● EXERCISE INSTRUCTIONS:
Every line below that holds the string "textbf" should be copied out.

------------------------------------

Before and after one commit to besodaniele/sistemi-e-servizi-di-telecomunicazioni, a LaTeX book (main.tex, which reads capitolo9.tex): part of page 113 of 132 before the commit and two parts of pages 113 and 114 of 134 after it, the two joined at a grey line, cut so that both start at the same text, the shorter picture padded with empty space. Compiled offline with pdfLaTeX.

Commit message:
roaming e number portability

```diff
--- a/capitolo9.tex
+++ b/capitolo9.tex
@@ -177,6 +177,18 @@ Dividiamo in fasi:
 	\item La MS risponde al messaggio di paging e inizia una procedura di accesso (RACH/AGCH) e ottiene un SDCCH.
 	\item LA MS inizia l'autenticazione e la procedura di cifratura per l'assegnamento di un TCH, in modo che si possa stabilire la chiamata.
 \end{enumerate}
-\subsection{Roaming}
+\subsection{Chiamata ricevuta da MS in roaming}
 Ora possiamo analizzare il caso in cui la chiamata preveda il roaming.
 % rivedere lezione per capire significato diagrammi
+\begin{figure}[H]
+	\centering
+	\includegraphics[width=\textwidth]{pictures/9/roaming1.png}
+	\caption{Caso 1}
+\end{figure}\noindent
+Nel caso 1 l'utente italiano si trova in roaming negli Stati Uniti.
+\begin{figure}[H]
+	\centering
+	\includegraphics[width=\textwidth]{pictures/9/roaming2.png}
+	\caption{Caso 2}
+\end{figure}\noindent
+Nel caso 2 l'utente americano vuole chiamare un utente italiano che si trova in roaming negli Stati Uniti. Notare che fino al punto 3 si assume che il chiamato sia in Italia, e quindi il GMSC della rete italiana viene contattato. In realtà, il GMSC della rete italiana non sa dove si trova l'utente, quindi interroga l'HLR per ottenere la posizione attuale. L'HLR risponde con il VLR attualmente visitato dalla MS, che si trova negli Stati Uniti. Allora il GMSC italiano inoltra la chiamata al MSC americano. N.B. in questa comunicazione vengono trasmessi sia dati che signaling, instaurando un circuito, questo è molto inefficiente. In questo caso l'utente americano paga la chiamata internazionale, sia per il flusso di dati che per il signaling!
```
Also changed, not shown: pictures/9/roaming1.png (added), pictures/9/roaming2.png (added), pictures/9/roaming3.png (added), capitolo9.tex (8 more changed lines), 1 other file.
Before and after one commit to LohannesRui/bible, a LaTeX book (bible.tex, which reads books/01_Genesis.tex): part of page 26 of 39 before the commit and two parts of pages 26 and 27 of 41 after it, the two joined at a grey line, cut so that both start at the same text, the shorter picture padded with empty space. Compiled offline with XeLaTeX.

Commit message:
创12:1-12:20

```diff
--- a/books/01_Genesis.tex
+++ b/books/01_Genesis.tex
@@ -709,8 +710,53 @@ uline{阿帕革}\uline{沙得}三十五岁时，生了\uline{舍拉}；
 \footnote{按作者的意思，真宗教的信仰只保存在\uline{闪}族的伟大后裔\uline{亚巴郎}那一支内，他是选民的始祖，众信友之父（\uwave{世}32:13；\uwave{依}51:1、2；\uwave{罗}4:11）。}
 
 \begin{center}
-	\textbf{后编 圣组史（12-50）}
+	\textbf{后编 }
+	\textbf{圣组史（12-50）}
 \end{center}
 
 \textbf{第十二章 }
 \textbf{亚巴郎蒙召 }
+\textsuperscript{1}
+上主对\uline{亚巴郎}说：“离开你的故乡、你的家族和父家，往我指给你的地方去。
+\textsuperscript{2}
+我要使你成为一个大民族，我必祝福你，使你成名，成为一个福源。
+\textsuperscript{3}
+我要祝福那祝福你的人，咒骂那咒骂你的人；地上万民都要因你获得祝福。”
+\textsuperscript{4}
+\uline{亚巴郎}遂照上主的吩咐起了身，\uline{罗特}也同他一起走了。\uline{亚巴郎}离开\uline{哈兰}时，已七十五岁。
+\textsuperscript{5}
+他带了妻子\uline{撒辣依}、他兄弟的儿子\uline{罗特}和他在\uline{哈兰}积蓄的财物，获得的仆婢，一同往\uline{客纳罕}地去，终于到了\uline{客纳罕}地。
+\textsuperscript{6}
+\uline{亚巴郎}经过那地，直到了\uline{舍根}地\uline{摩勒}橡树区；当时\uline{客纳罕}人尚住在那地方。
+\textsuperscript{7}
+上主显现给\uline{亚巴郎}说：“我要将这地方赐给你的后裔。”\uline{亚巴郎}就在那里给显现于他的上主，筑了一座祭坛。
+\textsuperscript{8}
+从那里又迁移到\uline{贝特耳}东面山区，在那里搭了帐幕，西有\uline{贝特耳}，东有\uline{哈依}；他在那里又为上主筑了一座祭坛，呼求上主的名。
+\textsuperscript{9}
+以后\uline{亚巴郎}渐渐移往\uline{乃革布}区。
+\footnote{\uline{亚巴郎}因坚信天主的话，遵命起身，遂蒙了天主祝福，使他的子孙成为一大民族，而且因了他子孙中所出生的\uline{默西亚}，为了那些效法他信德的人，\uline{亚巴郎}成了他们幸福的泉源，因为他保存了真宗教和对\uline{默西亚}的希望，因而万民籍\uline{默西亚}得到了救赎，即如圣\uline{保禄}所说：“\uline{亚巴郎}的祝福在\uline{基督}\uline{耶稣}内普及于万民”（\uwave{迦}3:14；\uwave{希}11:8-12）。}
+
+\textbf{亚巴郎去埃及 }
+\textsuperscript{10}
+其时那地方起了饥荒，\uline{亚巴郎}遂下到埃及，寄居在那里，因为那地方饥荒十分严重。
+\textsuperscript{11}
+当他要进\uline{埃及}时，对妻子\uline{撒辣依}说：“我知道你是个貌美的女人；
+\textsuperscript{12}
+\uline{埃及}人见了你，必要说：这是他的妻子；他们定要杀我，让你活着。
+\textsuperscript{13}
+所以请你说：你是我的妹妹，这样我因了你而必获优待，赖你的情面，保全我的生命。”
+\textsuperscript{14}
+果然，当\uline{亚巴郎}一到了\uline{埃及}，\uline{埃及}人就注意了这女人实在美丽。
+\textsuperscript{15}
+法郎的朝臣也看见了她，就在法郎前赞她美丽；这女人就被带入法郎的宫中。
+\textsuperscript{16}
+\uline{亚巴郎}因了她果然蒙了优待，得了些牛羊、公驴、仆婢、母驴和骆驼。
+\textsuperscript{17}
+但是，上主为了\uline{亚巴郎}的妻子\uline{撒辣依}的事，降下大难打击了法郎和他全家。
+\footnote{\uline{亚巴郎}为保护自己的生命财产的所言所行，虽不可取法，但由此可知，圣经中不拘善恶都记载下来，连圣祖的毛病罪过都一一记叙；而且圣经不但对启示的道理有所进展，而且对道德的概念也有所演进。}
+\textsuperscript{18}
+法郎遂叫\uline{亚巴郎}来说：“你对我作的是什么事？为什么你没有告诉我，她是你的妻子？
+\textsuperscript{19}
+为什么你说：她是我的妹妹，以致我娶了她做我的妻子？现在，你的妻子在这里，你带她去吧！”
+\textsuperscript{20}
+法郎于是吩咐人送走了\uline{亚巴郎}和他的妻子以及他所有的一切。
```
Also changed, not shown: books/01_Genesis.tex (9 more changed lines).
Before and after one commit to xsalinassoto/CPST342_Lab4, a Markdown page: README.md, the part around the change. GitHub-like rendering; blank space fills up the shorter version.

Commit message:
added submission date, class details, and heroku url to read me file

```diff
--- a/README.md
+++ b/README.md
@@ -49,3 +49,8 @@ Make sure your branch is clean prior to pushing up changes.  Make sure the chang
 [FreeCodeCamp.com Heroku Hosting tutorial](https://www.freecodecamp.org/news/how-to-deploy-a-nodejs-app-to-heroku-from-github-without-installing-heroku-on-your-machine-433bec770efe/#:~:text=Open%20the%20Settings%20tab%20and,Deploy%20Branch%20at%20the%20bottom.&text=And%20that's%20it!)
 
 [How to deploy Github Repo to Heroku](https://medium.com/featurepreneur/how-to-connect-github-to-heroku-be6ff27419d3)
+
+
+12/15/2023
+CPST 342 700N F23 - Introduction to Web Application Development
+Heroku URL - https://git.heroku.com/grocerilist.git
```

------------------------------------

● ANSWER FOR THE TASK:
-	\textbf{后编 圣组史（12-50）}
+	\textbf{后编 }
+	\textbf{圣组史（12-50）}
 \textbf{第十二章 }
 \textbf{亚巴郎蒙召 }
+\textbf{亚巴郎去埃及 }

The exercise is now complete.